The first couple of times I wore them was agony, it felt like someone was rubbing sandpaper behind my knees… I missed my comfortable, soft brown cords!
I found out later that this was a rookie-mistake and that I should have washed the jeans first to remove all the excess starch but I’d probably have ignored this advice anyway, I’d waited long enough.
By 1974, trends had moved on a bit and like my old monkey boots, abandoned in a cupboard somewhere, dark, rigid, unwashed denim was now a thing of the past.
In its place were faded, lived-in jeans that looked like they’d been worn on a sun-kissed road trip from Laurel Canyon to Woodstock, whilst the wearer was listening to the Doobie Brothers.
Truth be told, the look we were going for was Robert Plant from Led Zeppelin (but maybe without the extra padding!) whilst the girls had their own fashion inspirations from that era.
The big problem with attaining that worn-in jeans look, circa 1974, was that you had to do the hard yards yourself…. stone-washing hadn’t been commercialised yet, so if you wanted to get your jeans to look like you’d lived in them for 10 years, you either had to live in them for 10 years or launder them several times a week, and who did that?
This led some to experiment with bleach, usually with disastrous results.
Back then most of us obtained our jeans from the usual outlets… department stores, mail order catalogues or boutiques but then an amazing thing happened, a specialised jeans shop opened in 1974 – Slak Shack on Hope St, near Glasgow’s Central Station.
It was a denim Mecca offering a variety of jeans, jackets, shirts and dungarees with one item standing out from the rest …. patchwork jeans.
Yep, new jeans made up of ‘old jeans‘ that had been cut and sewn together again.

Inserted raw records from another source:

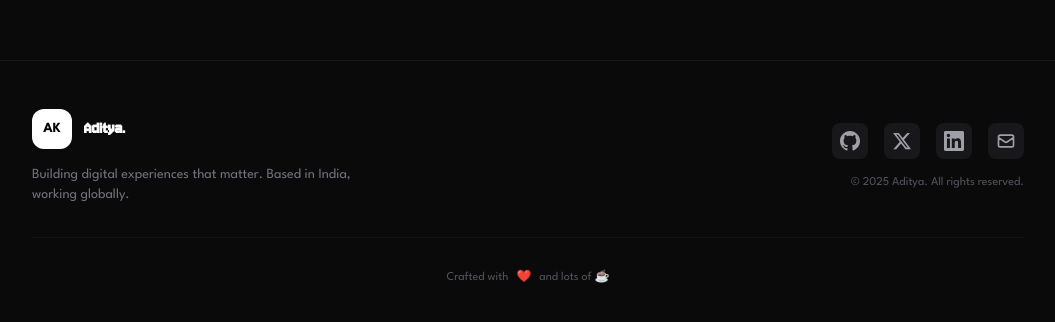
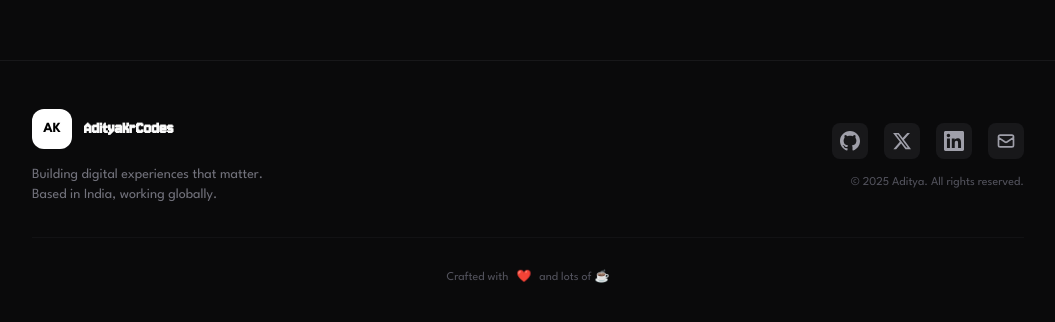
Before and after one commit to adityakrcodes/portfolio, a Next.js app: page /blog in a window 1280 px wide. Shown: the part 836-1158 px from the top of the page, without its empty margins (112-1167 px from the left). Built offline with nearby package versions, Linux system fonts and the light colour scheme.

Commit message:
update: name on the footer

```diff
--- a/app/components/Footer.tsx
+++ b/app/components/Footer.tsx
@@ -55,11 +55,11 @@ const Footer = () => {
                 AK
               </div>
               <span className={`font-semibold text-lg ${logo.className}`}>
-                Aditya<span className="text-white">.</span>
+                AdityaKrCodes
               </span>
             </Link>
             <p className={`text-zinc-500 text-sm text-center md:text-left max-w-xs ${text.className}`}>
-              Building digital experiences that matter. Based in India, working globally.
+              Building digital experiences that matter. <br /> Based in India, working globally.
             </p>
           </div>
 
```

Yep, ‘Old jeans‘ like the ones we’d been frantically trying to recreate by washing them every 5 minutes, plus the Slak-Shack strides were baggy which was the current trend and it didn’t even matter that there was only one leg length – LONG – because we were all teetering about on platform shoes now!
As soon as word got out about this fashion essential we all headed to the Shack, who struggled to cope, with demand rapidly outstripping supply.
The really cool thing about those original patchwork jeans in my book was that due to the customised way they’d been produced no two pairs were the same, so you could spend ages sifting through the stock to select your preferred pair.
Also, because the jeans were produced by using pre-used denim they were wonderfully soft and comfortable…. as if you’d been wearing them for 10 years.
Like most fashion crazes, other retailers and manufacturers soon cottoned on to what was in-demand and within a few months there were cheaper, nastier versions hitting the streets. However, for a wee while in the autumn of 74, these personalised strides were like currency in Glasgow and Slak-Shack was the bank.